“For as high as the heavens are above the earth, so great is his steadfast love toward those who fear him; as far as the east is from the west, so far does he remove our transgressions from us. As a father shows compassion to his children, so the LORD shows compassion to those who fear him. For he knows our frame; he remembers that we are dust.”
Psalm 103: 11-14
For He knows our frame; He remembers that we are dust. I couldn’t do much else but to let tears run down my face as the congregation read aloud Psalm 103 last night, during the Ash Wednesday service that we attended. Then, verse 14 hit me like sledge hammer cracking walls of concrete around my heart, and suddenly I could do no other but to sit there reflecting on the fact that I am finite, I am but dirt of the ground, I have a beginning and, outside of God, an end, yet God is eternal, and He endures through the ages.
It wasn’t a moment of guilt, even though the Spirit led me to conviction many times last night. Sometimes, when we are at our lowest and when our guilt consumes us, we can feel like crap, like dirt that deserves to be stepped on. However, this wasn’t the feeling that awoke within me from verse 14. To be reminded that the Lord knows my frame, dust, and yet He chooses to love me, is an incredibly powerful truth, and one that I would love to be reminded of every day. The entirety of Psalm 103 is an invocation of God and how, from the heavens where sin has no foothold, he reigns down mercy and grace upon His people. Does He have to? No. He chooses to. Through Christ, our mortally sick and broken selves are lifted from death into life, from curse unto holiness, and we are shown true freedom: the freedom to live a live everlasting in worship and true uninterrupted communion with the Triune God.

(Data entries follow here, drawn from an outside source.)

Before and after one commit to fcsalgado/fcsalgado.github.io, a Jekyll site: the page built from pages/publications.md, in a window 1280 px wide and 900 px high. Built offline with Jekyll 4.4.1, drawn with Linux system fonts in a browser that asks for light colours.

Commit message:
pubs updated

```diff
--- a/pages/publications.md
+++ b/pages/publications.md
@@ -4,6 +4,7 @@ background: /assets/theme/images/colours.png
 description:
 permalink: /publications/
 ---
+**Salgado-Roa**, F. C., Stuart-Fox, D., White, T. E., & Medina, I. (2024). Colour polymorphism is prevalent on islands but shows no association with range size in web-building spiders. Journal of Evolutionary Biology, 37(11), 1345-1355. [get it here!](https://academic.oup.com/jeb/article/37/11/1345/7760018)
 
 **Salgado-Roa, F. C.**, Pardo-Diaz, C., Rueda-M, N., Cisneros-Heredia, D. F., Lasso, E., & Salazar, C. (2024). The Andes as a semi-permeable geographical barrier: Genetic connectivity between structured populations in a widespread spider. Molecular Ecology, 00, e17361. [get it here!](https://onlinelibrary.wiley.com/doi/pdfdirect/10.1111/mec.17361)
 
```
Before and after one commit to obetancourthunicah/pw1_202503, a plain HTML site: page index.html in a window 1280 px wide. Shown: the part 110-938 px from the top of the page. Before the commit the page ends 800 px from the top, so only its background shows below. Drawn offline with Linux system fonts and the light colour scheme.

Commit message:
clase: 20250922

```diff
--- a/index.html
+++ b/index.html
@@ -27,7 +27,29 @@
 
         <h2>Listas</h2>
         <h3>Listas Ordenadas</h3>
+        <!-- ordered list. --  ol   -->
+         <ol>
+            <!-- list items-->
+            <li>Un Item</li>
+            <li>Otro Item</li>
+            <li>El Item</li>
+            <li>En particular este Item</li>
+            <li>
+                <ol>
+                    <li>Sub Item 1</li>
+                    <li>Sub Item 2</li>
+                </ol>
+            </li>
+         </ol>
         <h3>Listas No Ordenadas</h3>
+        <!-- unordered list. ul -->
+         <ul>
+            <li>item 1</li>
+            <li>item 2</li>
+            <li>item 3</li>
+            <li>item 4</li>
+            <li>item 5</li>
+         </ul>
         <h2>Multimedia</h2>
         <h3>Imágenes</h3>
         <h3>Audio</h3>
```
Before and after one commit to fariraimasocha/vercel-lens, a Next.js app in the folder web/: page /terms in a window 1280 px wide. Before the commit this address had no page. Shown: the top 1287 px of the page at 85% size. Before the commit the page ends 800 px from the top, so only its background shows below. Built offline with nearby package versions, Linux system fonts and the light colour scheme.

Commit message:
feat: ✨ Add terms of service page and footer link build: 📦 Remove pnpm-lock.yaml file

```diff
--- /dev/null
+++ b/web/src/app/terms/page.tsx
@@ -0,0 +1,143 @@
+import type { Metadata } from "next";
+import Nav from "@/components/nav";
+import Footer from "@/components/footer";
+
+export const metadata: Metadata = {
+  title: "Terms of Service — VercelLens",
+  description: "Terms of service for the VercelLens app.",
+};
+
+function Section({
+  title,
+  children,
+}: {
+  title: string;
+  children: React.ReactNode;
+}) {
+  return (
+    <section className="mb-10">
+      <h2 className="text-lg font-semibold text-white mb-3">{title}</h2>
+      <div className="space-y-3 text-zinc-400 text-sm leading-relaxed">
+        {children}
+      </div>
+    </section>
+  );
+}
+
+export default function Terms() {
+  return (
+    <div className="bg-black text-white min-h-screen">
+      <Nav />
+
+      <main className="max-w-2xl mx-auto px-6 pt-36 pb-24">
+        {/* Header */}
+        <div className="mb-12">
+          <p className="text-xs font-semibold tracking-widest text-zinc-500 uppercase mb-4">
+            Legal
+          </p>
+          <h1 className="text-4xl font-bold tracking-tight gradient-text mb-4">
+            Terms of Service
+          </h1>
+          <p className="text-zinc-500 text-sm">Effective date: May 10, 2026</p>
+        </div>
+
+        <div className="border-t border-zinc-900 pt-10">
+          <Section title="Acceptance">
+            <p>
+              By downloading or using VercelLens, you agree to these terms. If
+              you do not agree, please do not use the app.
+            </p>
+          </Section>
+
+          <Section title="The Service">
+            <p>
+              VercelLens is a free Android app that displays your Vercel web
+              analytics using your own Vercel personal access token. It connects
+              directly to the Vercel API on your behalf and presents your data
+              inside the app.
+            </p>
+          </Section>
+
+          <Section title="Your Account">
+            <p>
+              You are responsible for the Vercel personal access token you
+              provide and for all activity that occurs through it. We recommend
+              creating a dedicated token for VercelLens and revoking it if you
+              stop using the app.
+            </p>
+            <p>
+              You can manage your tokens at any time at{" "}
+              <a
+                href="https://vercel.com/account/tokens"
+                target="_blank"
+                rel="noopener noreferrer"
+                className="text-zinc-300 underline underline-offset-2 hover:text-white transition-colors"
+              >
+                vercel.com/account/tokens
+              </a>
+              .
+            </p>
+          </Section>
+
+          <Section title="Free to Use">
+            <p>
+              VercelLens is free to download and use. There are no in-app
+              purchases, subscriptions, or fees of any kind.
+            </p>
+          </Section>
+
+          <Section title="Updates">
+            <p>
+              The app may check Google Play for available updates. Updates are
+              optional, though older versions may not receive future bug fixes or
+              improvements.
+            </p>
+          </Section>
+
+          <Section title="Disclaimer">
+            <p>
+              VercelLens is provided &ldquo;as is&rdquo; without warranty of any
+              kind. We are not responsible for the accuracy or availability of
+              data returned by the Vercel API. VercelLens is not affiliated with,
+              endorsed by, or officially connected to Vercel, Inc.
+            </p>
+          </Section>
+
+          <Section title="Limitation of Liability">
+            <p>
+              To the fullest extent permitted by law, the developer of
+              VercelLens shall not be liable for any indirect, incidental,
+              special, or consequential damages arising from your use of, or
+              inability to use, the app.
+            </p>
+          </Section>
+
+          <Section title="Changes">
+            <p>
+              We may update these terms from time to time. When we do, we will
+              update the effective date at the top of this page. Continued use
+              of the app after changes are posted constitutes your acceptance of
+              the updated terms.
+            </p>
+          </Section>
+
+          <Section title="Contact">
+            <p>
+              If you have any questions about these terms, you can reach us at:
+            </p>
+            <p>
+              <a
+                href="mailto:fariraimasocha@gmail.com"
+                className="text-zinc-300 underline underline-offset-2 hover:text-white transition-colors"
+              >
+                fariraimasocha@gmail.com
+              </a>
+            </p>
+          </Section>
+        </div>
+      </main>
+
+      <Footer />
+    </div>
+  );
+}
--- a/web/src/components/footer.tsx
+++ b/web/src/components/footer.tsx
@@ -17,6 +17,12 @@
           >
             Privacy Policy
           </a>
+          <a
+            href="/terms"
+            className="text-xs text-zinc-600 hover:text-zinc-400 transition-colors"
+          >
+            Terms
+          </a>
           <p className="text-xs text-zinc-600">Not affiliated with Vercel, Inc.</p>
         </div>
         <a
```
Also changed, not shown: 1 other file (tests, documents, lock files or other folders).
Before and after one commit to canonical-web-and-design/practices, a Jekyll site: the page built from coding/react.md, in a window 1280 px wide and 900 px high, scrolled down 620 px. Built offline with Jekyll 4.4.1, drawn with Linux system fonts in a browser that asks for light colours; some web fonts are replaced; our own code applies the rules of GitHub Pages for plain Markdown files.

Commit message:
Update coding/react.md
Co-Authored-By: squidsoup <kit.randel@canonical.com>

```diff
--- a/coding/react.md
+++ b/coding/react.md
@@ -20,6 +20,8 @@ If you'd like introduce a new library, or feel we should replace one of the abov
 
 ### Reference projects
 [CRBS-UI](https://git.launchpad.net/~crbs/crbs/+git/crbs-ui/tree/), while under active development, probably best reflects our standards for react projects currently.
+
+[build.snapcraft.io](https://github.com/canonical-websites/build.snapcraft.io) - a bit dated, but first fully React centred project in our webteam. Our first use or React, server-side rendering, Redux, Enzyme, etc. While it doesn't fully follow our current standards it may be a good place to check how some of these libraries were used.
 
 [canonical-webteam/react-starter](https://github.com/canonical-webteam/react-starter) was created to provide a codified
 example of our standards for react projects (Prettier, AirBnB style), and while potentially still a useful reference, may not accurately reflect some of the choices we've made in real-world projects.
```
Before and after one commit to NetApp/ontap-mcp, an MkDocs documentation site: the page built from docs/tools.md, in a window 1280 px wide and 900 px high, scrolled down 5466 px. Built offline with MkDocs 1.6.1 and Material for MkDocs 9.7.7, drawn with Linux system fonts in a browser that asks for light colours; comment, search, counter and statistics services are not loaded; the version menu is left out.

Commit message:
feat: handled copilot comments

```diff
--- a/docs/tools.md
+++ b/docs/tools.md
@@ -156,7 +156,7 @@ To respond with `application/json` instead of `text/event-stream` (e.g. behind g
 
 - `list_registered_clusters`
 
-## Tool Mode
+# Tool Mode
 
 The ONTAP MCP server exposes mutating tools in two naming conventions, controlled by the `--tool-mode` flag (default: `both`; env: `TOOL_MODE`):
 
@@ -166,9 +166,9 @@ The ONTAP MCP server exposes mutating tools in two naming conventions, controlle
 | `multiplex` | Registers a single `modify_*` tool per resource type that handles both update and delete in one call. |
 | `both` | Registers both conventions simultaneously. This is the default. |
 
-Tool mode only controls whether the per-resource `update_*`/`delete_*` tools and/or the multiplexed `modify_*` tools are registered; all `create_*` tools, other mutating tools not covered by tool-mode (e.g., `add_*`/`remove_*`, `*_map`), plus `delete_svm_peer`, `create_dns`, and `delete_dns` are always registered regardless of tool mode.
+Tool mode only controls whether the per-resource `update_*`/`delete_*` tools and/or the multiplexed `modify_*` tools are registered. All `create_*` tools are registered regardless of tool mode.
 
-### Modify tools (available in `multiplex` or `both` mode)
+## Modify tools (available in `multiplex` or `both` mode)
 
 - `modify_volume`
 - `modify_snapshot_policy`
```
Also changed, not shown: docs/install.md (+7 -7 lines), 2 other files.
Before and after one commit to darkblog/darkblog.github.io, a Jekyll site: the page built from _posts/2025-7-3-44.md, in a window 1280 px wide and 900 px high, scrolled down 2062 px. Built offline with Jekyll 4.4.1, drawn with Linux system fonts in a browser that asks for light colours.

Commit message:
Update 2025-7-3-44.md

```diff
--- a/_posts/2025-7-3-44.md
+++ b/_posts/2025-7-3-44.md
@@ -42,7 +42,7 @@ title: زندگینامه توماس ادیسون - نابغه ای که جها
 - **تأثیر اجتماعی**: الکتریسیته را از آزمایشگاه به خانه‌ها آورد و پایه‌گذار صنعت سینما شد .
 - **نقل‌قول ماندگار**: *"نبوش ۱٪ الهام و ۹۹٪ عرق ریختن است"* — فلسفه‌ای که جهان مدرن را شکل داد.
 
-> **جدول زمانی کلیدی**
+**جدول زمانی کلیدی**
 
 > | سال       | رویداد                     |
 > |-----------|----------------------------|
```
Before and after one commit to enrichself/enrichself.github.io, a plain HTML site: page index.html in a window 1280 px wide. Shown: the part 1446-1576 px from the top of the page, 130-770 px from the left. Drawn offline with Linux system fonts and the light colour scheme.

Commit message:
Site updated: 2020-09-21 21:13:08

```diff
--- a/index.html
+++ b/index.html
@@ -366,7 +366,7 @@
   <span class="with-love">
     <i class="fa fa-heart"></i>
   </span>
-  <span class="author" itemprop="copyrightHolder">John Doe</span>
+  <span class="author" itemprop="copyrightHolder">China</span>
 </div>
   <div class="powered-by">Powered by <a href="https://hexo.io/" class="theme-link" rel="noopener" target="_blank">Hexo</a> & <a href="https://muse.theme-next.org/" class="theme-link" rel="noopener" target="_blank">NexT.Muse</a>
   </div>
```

For he knows our frame, He knows our frame. He knows our frame. He remembers we are dust. We are dust, and yet He delivers compassion, justice, mercy, grace, love, I couldn’t think of a better way to begin this season of Lent than to be reminded that regardless of my finite condition, my brokenness and my constant failures and shortcomings, the Father chooses to think of me, the Son calls me brother, and the Holy Spirit comforts my heart.